# Exercise requirements:
Your task is to find every line in the records that holds the string "Medium" and copy it.
*** Opening Exercise data ***
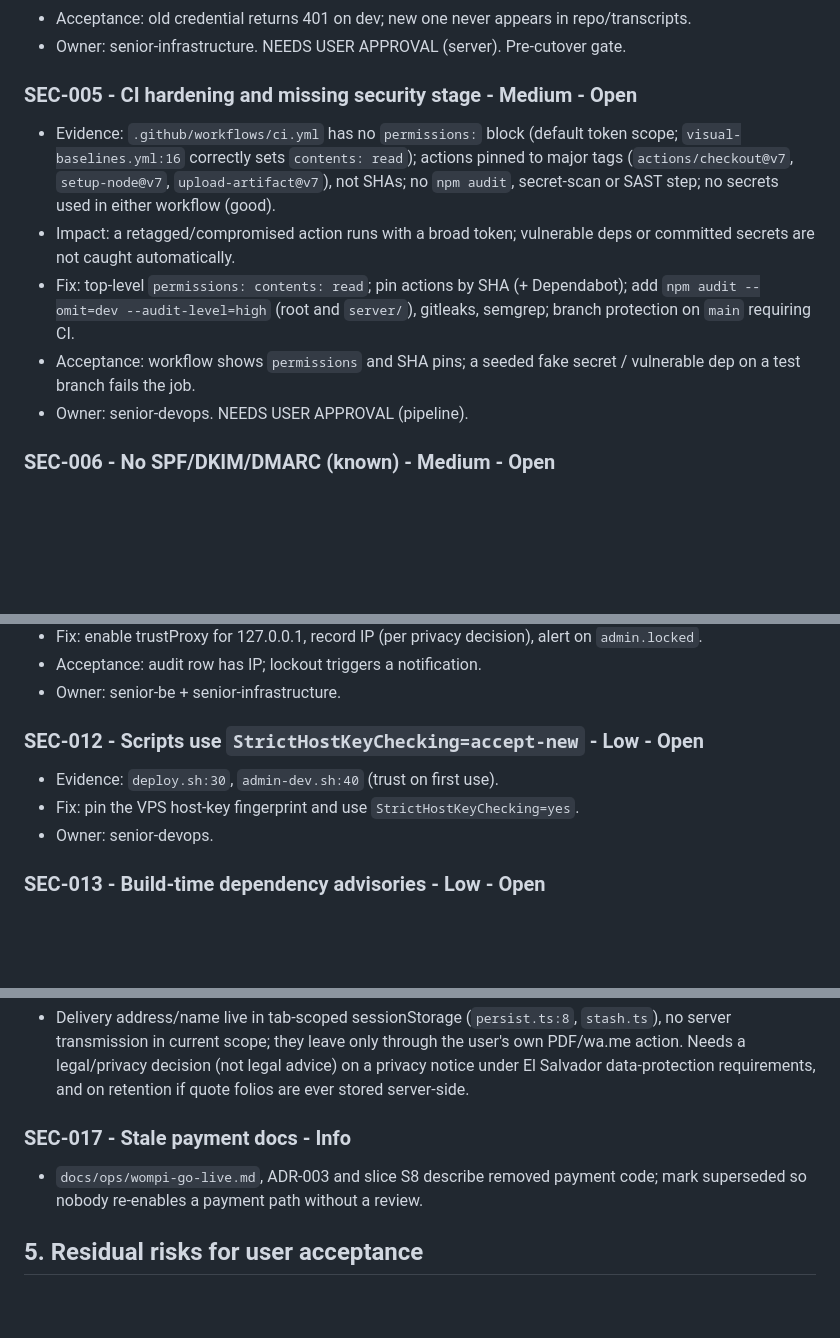
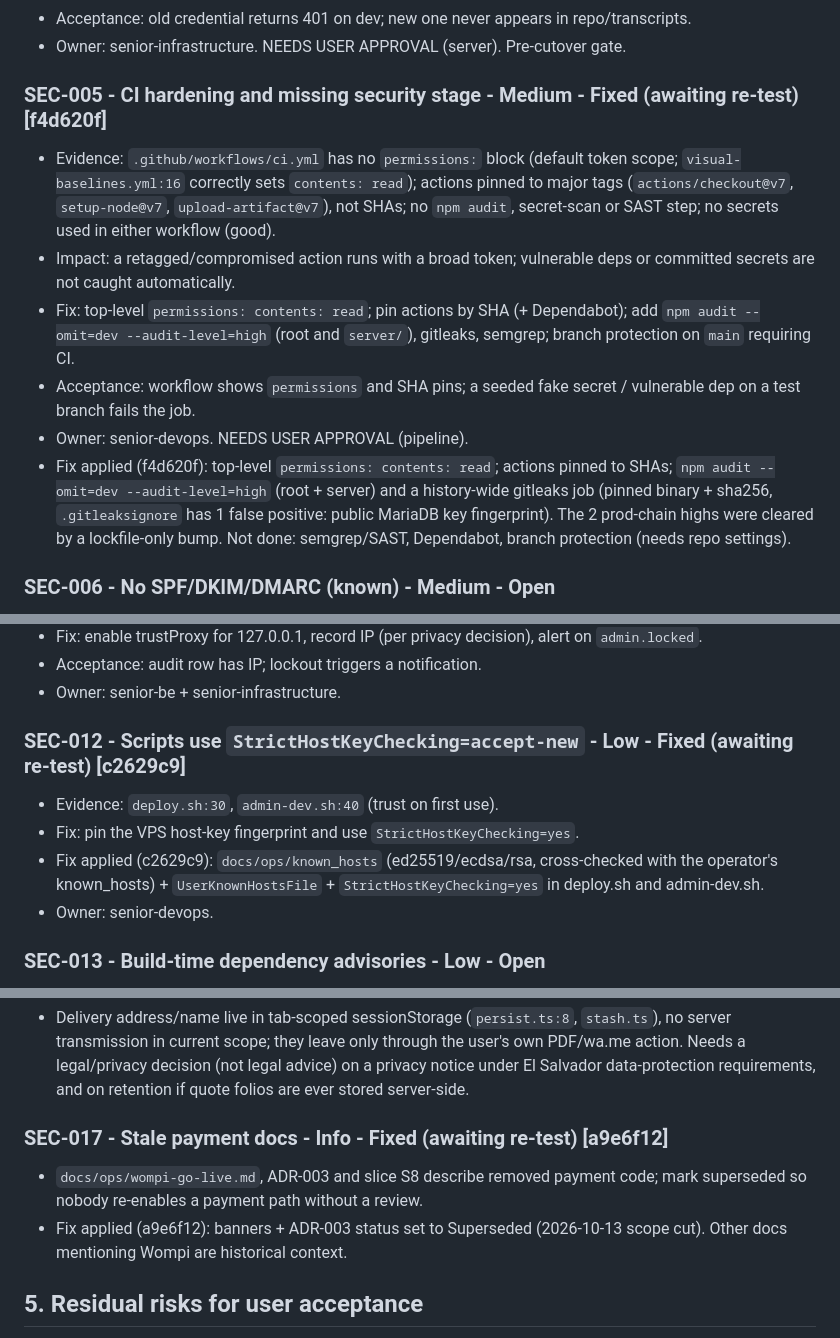
Before and after one commit to cmaganacdcsolutions/alcusa-sv-landing-cotizador, a Markdown page: docs/security/security-review-2026-10-17.md, 3 parts joined by grey strips. GitHub-like rendering; blank space fills up the shorter version.

Commit message:
docs(security): SEC-005/012/017 fixed, awaiting re-test
Co-Authored-By: Claude Sonnet 5.5 <noreply@anthropic.com>

```diff
--- a/docs/security/security-review-2026-10-17.md
+++ b/docs/security/security-review-2026-10-17.md
@@ -63,12 +63,13 @@ No Critical. No High. Counts: Medium 5, Low 7, Info 3 (15 findings listed below
 - Acceptance: old credential returns 401 on dev; new one never appears in repo/transcripts.
 - Owner: senior-infrastructure. NEEDS USER APPROVAL (server). Pre-cutover gate.
 
-### SEC-005 - CI hardening and missing security stage - Medium - Open
+### SEC-005 - CI hardening and missing security stage - Medium - Fixed (awaiting re-test) [f4d620f]
 - Evidence: `.github/workflows/ci.yml` has no `permissions:` block (default token scope; `visual-baselines.yml:16` correctly sets `contents: read`); actions pinned to major tags (`actions/checkout@v7`, `setup-node@v7`, `upload-artifact@v7`), not SHAs; no `npm audit`, secret-scan or SAST step; no secrets used in either workflow (good).
 - Impact: a retagged/compromised action runs with a broad token; vulnerable deps or committed secrets are not caught automatically.
 - Fix: top-level `permissions: contents: read`; pin actions by SHA (+ Dependabot); add `npm audit --omit=dev --audit-level=high` (root and `server/`), gitleaks, semgrep; branch protection on `main` requiring CI.
 - Acceptance: workflow shows `permissions` and SHA pins; a seeded fake secret / vulnerable dep on a test branch fails the job.
 - Owner: senior-devops. NEEDS USER APPROVAL (pipeline).
+- Fix applied (f4d620f): top-level `permissions: contents: read`; actions pinned to SHAs; `npm audit --omit=dev --audit-level=high` (root + server) and a history-wide gitleaks job (pinned binary + sha256, `.gitleaksignore` has 1 false positive: public MariaDB key fingerprint). The 2 prod-chain highs were cleared by a lockfile-only bump. Not done: semgrep/SAST, Dependabot, branch protection (needs repo settings).
 
 ### SEC-006 - No SPF/DKIM/DMARC (known) - Medium - Open
 - Evidence: user-confirmed; DNS not touched by this review.
@@ -119,9 +120,10 @@ No Critical. No High. Counts: Medium 5, Low 7, Info 3 (15 findings listed below
 - Acceptance: audit row has IP; lockout triggers a notification.
 - Owner: senior-be + senior-infrastructure.
 
-### SEC-012 - Scripts use `StrictHostKeyChecking=accept-new` - Low - Open
+### SEC-012 - Scripts use `StrictHostKeyChecking=accept-new` - Low - Fixed (awaiting re-test) [c2629c9]
 - Evidence: `deploy.sh:30`, `admin-dev.sh:40` (trust on first use).
 - Fix: pin the VPS host-key fingerprint and use `StrictHostKeyChecking=yes`.
+- Fix applied (c2629c9): `docs/ops/known_hosts` (ed25519/ecdsa/rsa, cross-checked with the operator's known_hosts) + `UserKnownHostsFile` + `StrictHostKeyChecking=yes` in deploy.sh and admin-dev.sh.
 - Owner: senior-devops.
 
 ### SEC-013 - Build-time dependency advisories - Low - Open
@@ -143,8 +145,9 @@ No Critical. No High. Counts: Medium 5, Low 7, Info 3 (15 findings listed below
 ### SEC-016 - Customer PII handling - Info - Residual
 - Delivery address/name live in tab-scoped sessionStorage (`persist.ts:8`, `stash.ts`), no server transmission in current scope; they leave only through the user's own PDF/wa.me action. Needs a legal/privacy decision (not legal advice) on a privacy notice under El Salvador data-protection requirements, and on retention if quote folios are ever stored server-side.
 
-### SEC-017 - Stale payment docs - Info
+### SEC-017 - Stale payment docs - Info - Fixed (awaiting re-test) [a9e6f12]
 - `docs/ops/wompi-go-live.md`, ADR-003 and slice S8 describe removed payment code; mark superseded so nobody re-enables a payment path without a review.
+- Fix applied (a9e6f12): banners + ADR-003 status set to Superseded (2026-10-13 scope cut). Other docs mentioning Wompi are historical context.
 
 ## 5. Residual risks for user acceptance
 1. No 2FA in admin v1.0 (SEC-015).
```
*** Closing Exercise data ***
# Exercise response:
@@ -63,12 +63,13 @@ No Critical. No High. Counts: Medium 5, Low 7, Info 3 (15 findings listed below
-### SEC-005 - CI hardening and missing security stage - Medium - Open
+### SEC-005 - CI hardening and missing security stage - Medium - Fixed (awaiting re-test) [f4d620f]
 ### SEC-006 - No SPF/DKIM/DMARC (known) - Medium - Open
@@ -119,9 +120,10 @@ No Critical. No High. Counts: Medium 5, Low 7, Info 3 (15 findings listed below
@@ -143,8 +145,9 @@ No Critical. No High. Counts: Medium 5, Low 7, Info 3 (15 findings listed below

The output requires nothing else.